Thank you for the pictures and commentary. I was born in Douglas and my mother grew up in and round the area. It was like coming home.ReplyDelete
I sorta get the impression that you love the American Southwest!ReplyDelete
Any idea who owns this place today, or who might be restoring the buildings? I am always too shy about going in and having a look see, but surely the owners wouldn't care much since it is so old.ReplyDelete
Always enjoy your posts, Al, we are history buffs. Speaking of memories, we remembered the Sons of the Pioneers today!ReplyDelete
I love exploring old houses. This house looks great.ReplyDelete
So glad it's warming up for you.
That books is at Amazon.ca
Excellent tour and photos Al, thanks for bringing us along for the ride.ReplyDelete
In your first paragraph you wrote about no weekends, every day another day. Yes that's true in this lifestyle, but then -- we never get a day off or a vacation, either! Thanks for showing us Rucker Canyon again. Do you suppose Suzy and I will EVER get there?ReplyDelete
Great photos today Al! And we see Kelly is sporting a new shorter hairdo!ReplyDelete
What a great post! Wilma and I will make a point to see this area in the near future. As I read your post to her, she looked up the book on her Nook. There it was, available for FREE, a book 202 pages long. How excited we are to read this prior to seeing the area. Thank you for such a wonderful post.ReplyDelete
Isn't it great she wrote that book so all this wonderful history wasn't wasted? I wish my mother had done that about our old home place. I did get my Dad to write an autobiography. I haven't read that in years. You raised my interest, I need to read that again...Aw Shucks its up north..;-(ReplyDelete
I enjoyed the ride Al...
So sorry you don't like the Southwest!!;-)
What a wonderful trip! and pictures jlonumust place you right there. Looks like a must have book!!ReplyDelete
Gee, Al, have you tried the southwest in monsoon season? We have neighbors here in Rocky Point, who have a home in Tucson, and come here for the summers. BUT! They go back to Tucson every August when it's so hot just because the monsoons are so gorgeous.
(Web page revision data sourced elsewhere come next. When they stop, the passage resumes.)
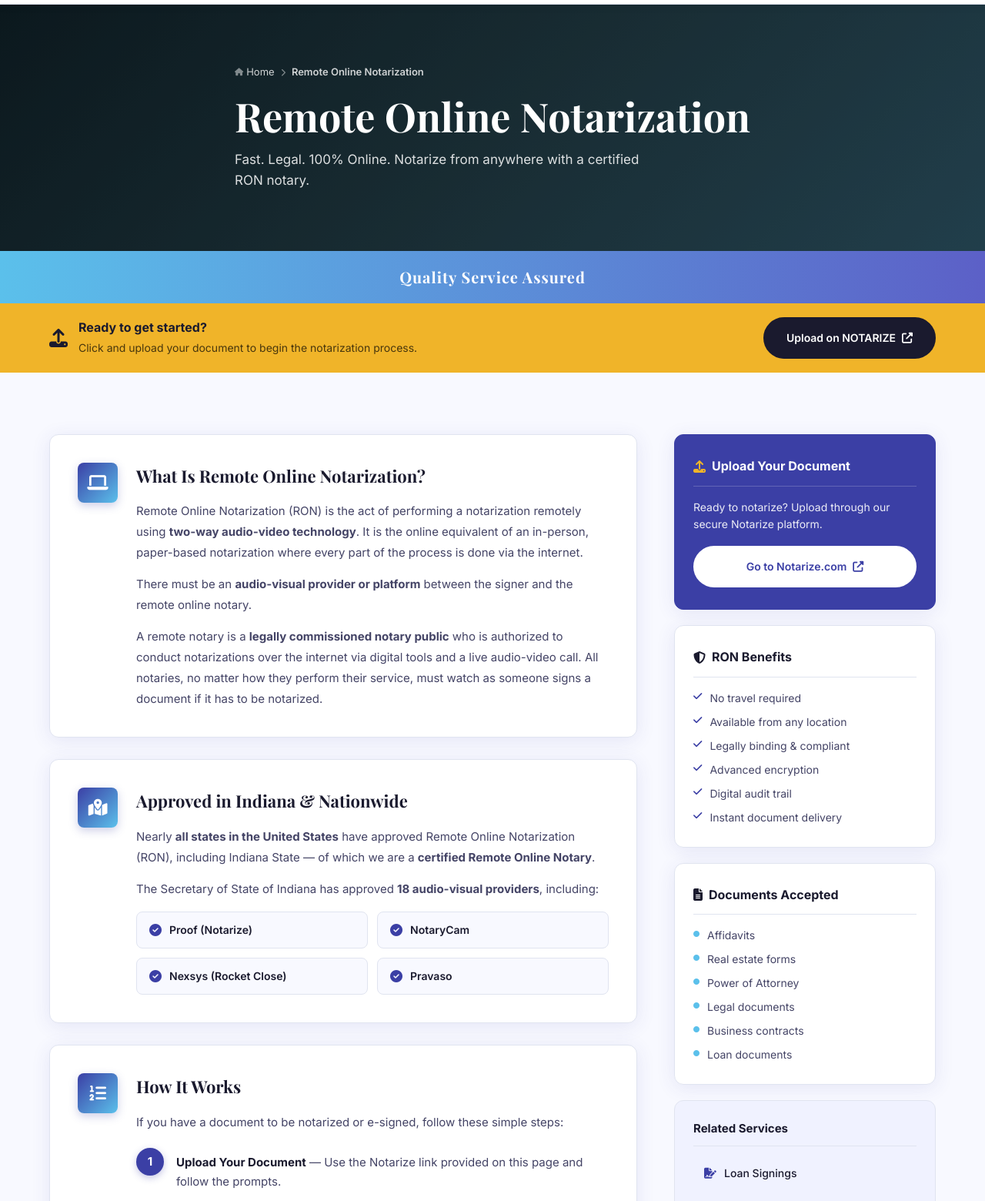
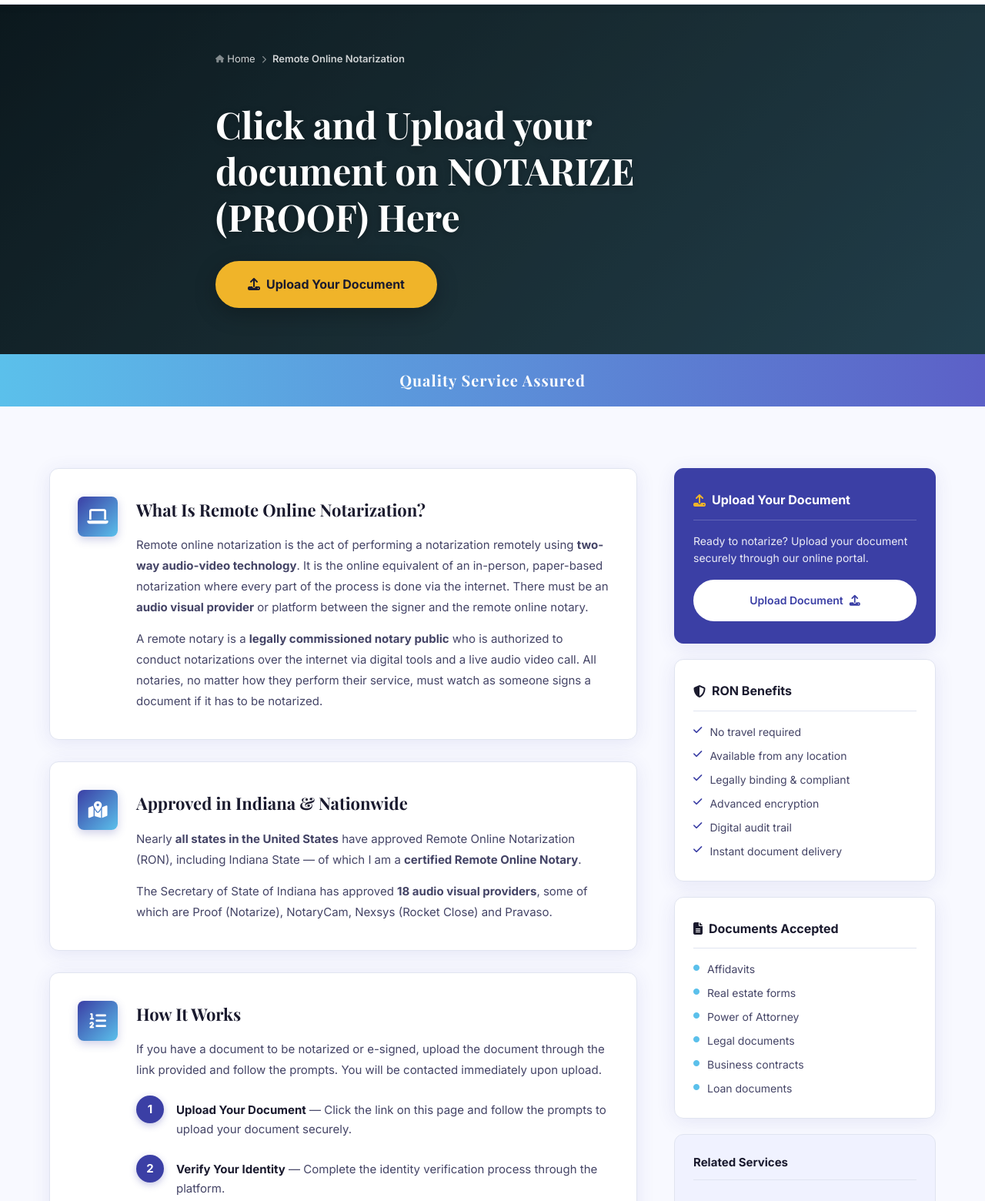
Before and after one commit to arifbillahcse/notary-website, a plain HTML site: page remote-online-notarization.html in a window 1280 px wide. Shown: the part 104-1664 px from the top of the page at 77% size. Drawn offline with nearby package versions, Linux system fonts and the light colour scheme.

Commit message:
Modified as per requirment

```diff
--- a/css/style.css
+++ b/css/style.css
@@ -732,3 +732,67 @@ img { max-width: 100%; display: block; }
 .fade-in-delay-3 { transition-delay: 0.3s; }
 .fade-in-delay-4 { transition-delay: 0.4s; }
 .fade-in-delay-5 { transition-delay: 0.5s; }
+
+
+
+
+
+
+
+
+
+
+/* =============================================
+   RON PAGE HERO — UPLOAD CTA OVERRIDE
+   ============================================= */
+.page-hero--ron {
+  min-height: 420px;
+}
+
+.page-hero--ron .page-hero-content {
+  display: flex;
+  flex-direction: column;
+  align-items: flex-start;
+  gap: 28px;
+}
+
+.ron-upload-title {
+  font-family: 'Playfair Display', serif;
+  font-size: clamp(26px, 4vw, 48px);
+  font-weight: 700;
+  color: var(--white);
+  line-height: 1.25;
+  max-width: 720px;
+  text-shadow: 0 2px 8px rgba(0,0,0,0.3);
+}
+
+.ron-upload-btn {
+  background: var(--gold);
+  color: var(--text-dark);
+  border-color: var(--gold);
+  font-size: 16px;
+  padding: 16px 40px;
+  border-radius: 50px;
+  font-weight: 700;
+  box-shadow: 0 8px 28px rgba(0,0,0,0.25);
+}
+
+.ron-upload-btn:hover {
+  background: transparent;
+  color: var(--gold);
+  border-color: var(--gold);
+  transform: translateY(-3px);
+  box-shadow: 0 12px 36px rgba(0,0,0,0.3);
+}
+
+/* Responsive */
+@media (max-width: 768px) {
+  .page-hero--ron { min-height: 300px; }
+  .ron-upload-title { font-size: clamp(20px, 5vw, 30px); }
+  .ron-upload-btn { font-size: 14px; padding: 14px 28px; }
+}
+
+@media (max-width: 480px) {
+  .ron-upload-title { font-size: 20px; }
+  .page-hero--ron .page-hero-content { align-items: center; text-align: center; }
+}
--- a/remote-online-notarization.html
+++ b/remote-online-notarization.html
@@ -54,8 +54,10 @@
       <span><i class="fas fa-chevron-right"></i></span>
       <span>Remote Online Notarization</span>
     </nav>
-      <h1 class="page-hero-title">Remote Online Notarization</h1>
-      <p class="page-hero-subtitle">Fast. Legal. 100% Online. Notarize from anywhere with a certified RON notary.</p>
+    <h2 class="ron-upload-title">Click and Upload your document on NOTARIZE (PROOF) Here</h2>
+    <a href="https://app.notarize.com/easy-link?ApiKey=G1hxaeZVC2ytoeXiSTQoGVN1" target="_blank" rel="noopener noreferrer" class="btn ron-upload-btn">
+      <i class="fas fa-upload"></i> Upload Your Document
+    </a>
   </div>
 </section>
 
@@ -66,21 +68,6 @@
     </div>
   </div>
 
-  <!-- Upload CTA Banner -->
-  <div class="upload-banner">
-    <div class="container upload-banner-inner">
-      <div class="upload-banner-text">
-        <i class="fas fa-upload"></i>
-        <div>
-          <strong>Ready to get started?</strong>
-          <span>Click and upload your document to begin the notarization process.</span>
-        </div>
-      </div>
-      <a href="https://www.notarize.com" target="_blank" rel="noopener noreferrer" class="btn btn-white">
-        Upload on NOTARIZE <i class="fas fa-external-link-alt"></i>
-      </a>
-    </div>
-  </div>
 
   <!-- Main Content -->
   <section class="page-content section">
@@ -95,9 +82,8 @@
             <div class="block-icon"><i class="fas fa-laptop"></i></div>
             <div class="block-body">
               <h2>What Is Remote Online Notarization?</h2>
-              <p>Remote Online Notarization (RON) is the act of performing a notarization remotely using <strong>two-way audio-video technology</strong>. It is the online equivalent of an in-person, paper-based notarization where every part of the process is done via the internet.</p>
-              <p>There must be an <strong>audio-visual provider or platform</strong> between the signer and the remote online notary.</p>
-              <p>A remote notary is a <strong>legally commissioned notary public</strong> who is authorized to conduct notarizations over the internet via digital tools and a live audio-video call. All notaries, no matter how they perform their service, must watch as someone signs a document if it has to be notarized.</p>
+              <p>Remote online notarization is the act of performing a notarization remotely using <strong>two-way audio-video technology</strong>. It is the online equivalent of an in-person, paper-based notarization where every part of the process is done via the internet. There must be an <strong>audio visual provider</strong> or platform between the signer and the remote online notary.</p>
+              <p>A remote notary is a <strong>legally commissioned notary public</strong> who is authorized to conduct notarizations over the internet via digital tools and a live audio video call. All notaries, no matter how they perform their service, must watch as someone signs a document if it has to be notarized.</p>
             </div>
           </div>
 
@@ -106,26 +92,8 @@
             <div class="block-icon"><i class="fas fa-map-marked-alt"></i></div>
             <div class="block-body">
               <h2>Approved in Indiana &amp; Nationwide</h2>
-              <p>Nearly <strong>all states in the United States</strong> have approved Remote Online Notarization (RON), including Indiana State — of which we are a <strong>certified Remote Online Notary</strong>.</p>
-              <p>The Secretary of State of Indiana has approved <strong>18 audio-visual providers</strong>, including:</p>
-              <div class="provider-grid">
-                <div class="provider-card">
-                  <i class="fas fa-check-circle"></i>
-                  <span>Proof (Notarize)</span>
-                </div>
-                <div class="provider-card">
-                  <i class="fas fa-check-circle"></i>
-                  <span>NotaryCam</span>
-                </div>
-                <div class="provider-card">
-                  <i class="fas fa-check-circle"></i>
-                  <span>Nexsys (Rocket Close)</span>
-                </div>
-                <div class="provider-card">
-                  <i class="fas fa-check-circle"></i>
-                  <span>Pravaso</span>
-                </div>
-              </div>
+              <p>Nearly <strong>all states in the United States</strong> have approved Remote Online Notarization (RON), including Indiana State — of which I am a <strong>certified Remote Online Notary</strong>.</p>
+              <p>The Secretary of State of Indiana has approved <strong>18 audio visual providers</strong>, some of which are Proof (Notarize), NotaryCam, Nexsys (Rocket Close) and Pravaso.</p>
             </div>
           </div>
 
@@ -134,12 +102,13 @@
             <div class="block-icon"><i class="fas fa-list-ol"></i></div>
             <div class="block-body">
               <h2>How It Works</h2>
-              <p>If you have a document to be notarized or e-signed, follow these simple steps:</p>
+              <p>If you have a document to be notarized or e-signed, upload the document through the <a href="https://app.notarize.com/easy-link?ApiKey=G1hxaeZVC2ytoeXiSTQoGVN1" target="_blank" rel="noopener noreferrer" class="inline-link">link provided</a> and follow the prompts. You will be contacted immediately upon upload.</p>
+
               <div class="steps-list">
                 <div class="step">
                   <div class="step-num">1</div>
                   <div class="step-text">
-                    <strong>Upload Your Document</strong> — Use the Notarize link provided on this page and follow the prompts.
+                    <strong>Upload Your Document</strong> — Click the link on this page and follow the prompts to upload your document securely.
                   </div>
                 </div>
                 <div class="step">
@@ -157,11 +126,12 @@
                 <div class="step">
                   <div class="step-num">4</div>
                   <div class="step-text">
-                    <strong>Receive Notarized Document</strong> — Get your completed, legally notarized document instantly. You will be contacted immediately upon upload.
+                    <strong>Receive Your Notarized Document</strong> — Get your completed, legally notarized document. You will be contacted immediately upon upload.
                   </div>
                 </div>
               </div>
-              <a href="https://www.notarize.com" target="_blank" rel="noopener noreferrer" class="btn btn-primary">
+
+              <a href="https://app.notarize.com/easy-link?ApiKey=G1hxaeZVC2ytoeXiSTQoGVN1" target="_blank" rel="noopener noreferrer" class="btn btn-primary" style="margin-top: 20px;">
                 Upload Document Now <i class="fas fa-upload"></i>
               </a>
             </div>
@@ -174,9 +144,9 @@
 
           <div class="sidebar-card accent">
             <h3><i class="fas fa-upload"></i> Upload Your Document</h3>
-            <p style="font-size:14px; margin-bottom:16px; opacity:0.9;">Ready to notarize? Upload through our secure Notarize platform.</p>
-            <a href="https://www.notarize.com" target="_blank" rel="noopener noreferrer" class="btn btn-white" style="width:100%; justify-content:center; font-size:14px;">
-              Go to Notarize.com <i class="fas fa-external-link-alt"></i>
+            <p style="font-size:14px; margin-bottom:16px; opacity:0.9;">Ready to notarize? Upload your document securely through our online portal.</p>
+            <a href="https://app.notarize.com/easy-link?ApiKey=G1hxaeZVC2ytoeXiSTQoGVN1" target="_blank" rel="noopener noreferrer" class="btn btn-white" style="width:100%; justify-content:center; font-size:14px;">
+              Upload Document <i class="fas fa-upload"></i>
             </a>
           </div>
 
@@ -262,7 +232,7 @@
         <h2>Ready to Notarize Online?</h2>
         <p>Upload your document now and connect with our certified online notary — fast, legal, and 100% online.</p>
       </div>
-      <a href="https://www.notarize.com" target="_blank" rel="noopener noreferrer" class="btn btn-white">
+      <a href="https://app.notarize.com/easy-link?ApiKey=G1hxaeZVC2ytoeXiSTQoGVN1" target="_blank" rel="noopener noreferrer" class="btn btn-white">
         Upload Document <i class="fas fa-upload"></i>
       </a>
     </div>
```
Lines whose indentation alone changed are shown as unchanged.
I can just imagine your photos of those monsoon sunsets!ReplyDelete
Back to the simple life, or was it so simple?ReplyDelete
I love the pics, the history is awesome.
As we continue to read your blog it seems we keep crossing paths -- yesterday we visited Chiricahua National Monument and also enjoyed the lovely warmth of the sun and the mountains all around us. Last week we thought we saw Kelly at the Bisbee Food Co-op! One of these days maybe we will bump into each other!!ReplyDelete
We are so glad you love where you are at..physically and emotionally!..no more TGIF and the dreaded Sunday nights..and as for the American Southwest..simply breathtaking!..thanks for yet another 'jeep tour'ReplyDelete
Steveio and I shared your blog pics over coffee this morning. LOVED the fence pic! We too noticed Kelly's shorter do--- now we need to see it from the front!ReplyDelete
Just went to Ebay and bought that book. Will be good reading till we get there ourselves!
Karen and Steve
(Our Blog) RVing: Small House... BIG Backyard
Whoever is doing the restoration might be interested in your documentation (pictures) of how it looks now. Good post! )ReplyDelete
Psst got some GPS coordinates to this place? I would love to mark it on the Streets and Trips map.ReplyDelete
Why in the heck aren't you and Kelly buying some land and living down here????ReplyDelete
Certainly my kind of Jeep day Al!ReplyDelete
Is that all the snow you could find??? You have to go higher!